One of the differences between birds and bats is that birds have a tail that work as a separate wing surface, while bats have no tail or a tail that is an integrated part of the wings. Findings from our studies of bat wakes have showed strong wing root vortices of opposite sign to the wing tip vortices, indicative of a lower lift production over the bod. Our earliest data from birds did not suggest a lower lift production over the body, which indicated that the birds might use their tail to extract some of the energy in the wake and improve performance.
We conducted the first PIV measurements in the transverse plane behind a free-flying bird during forward flight to test if birds follow the same wake pattern as the bats. We found novel wake structures previously not shown in birds, including wing weak root vortices of opposite as well as the same sign as the wing tip vortices. The difference in strength of the wing tip and wing root vortices was larger than in bats and suggests substantial lift production at the body. Also, the induced downwash, the flow generated by the animal, suggest some lift production at the body i.e. that the body plays a role in weight support during active flight in blackcaps.
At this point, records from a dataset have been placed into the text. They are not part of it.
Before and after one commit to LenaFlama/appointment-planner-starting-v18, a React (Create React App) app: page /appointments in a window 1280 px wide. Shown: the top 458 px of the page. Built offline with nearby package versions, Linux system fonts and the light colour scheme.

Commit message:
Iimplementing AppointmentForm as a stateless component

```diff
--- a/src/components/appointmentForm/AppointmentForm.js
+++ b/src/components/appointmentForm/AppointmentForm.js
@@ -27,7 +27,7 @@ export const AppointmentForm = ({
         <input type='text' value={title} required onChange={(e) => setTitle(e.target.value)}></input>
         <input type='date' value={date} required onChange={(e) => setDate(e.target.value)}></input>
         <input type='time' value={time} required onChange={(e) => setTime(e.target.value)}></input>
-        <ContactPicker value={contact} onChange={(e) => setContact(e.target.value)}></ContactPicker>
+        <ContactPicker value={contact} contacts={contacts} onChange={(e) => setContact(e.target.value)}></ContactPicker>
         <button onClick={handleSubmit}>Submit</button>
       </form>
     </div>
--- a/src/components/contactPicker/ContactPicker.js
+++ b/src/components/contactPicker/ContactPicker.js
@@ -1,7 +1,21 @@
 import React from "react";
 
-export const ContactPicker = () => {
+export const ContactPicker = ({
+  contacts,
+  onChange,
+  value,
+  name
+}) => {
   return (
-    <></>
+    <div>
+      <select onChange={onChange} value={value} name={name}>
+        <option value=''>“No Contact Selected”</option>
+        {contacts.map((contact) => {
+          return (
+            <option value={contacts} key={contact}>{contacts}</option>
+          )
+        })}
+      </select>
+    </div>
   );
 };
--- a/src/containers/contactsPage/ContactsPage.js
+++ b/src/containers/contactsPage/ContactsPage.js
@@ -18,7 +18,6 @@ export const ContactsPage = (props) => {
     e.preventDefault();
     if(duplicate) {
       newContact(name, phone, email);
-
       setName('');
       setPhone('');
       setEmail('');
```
To determine if the higher lift generated by the body/tail was indeed a result of the tail interacting with the root vortices, we studied birds both with and without a tail. We were unable to detect any differences in the wake pattern between birds with and without a tail and thus conclude that the birds do not use the tail to exploit vortices shed at the wing root during the downstroke, at least not during steady level flight. Instead the difference in body morphology between birds and bats is the likely cause for the difference in wake pattern. The tail of birds has also been hypothesized to reduce the drag of the bird, by acting as a splitter plate, but our results do not support this hypothesis. Instead our bird with a tail had a slightly higher drag than the one without tail. The function of the tail in birds during level steady flight thus remains unclear.
Last modified 16 Oct 2012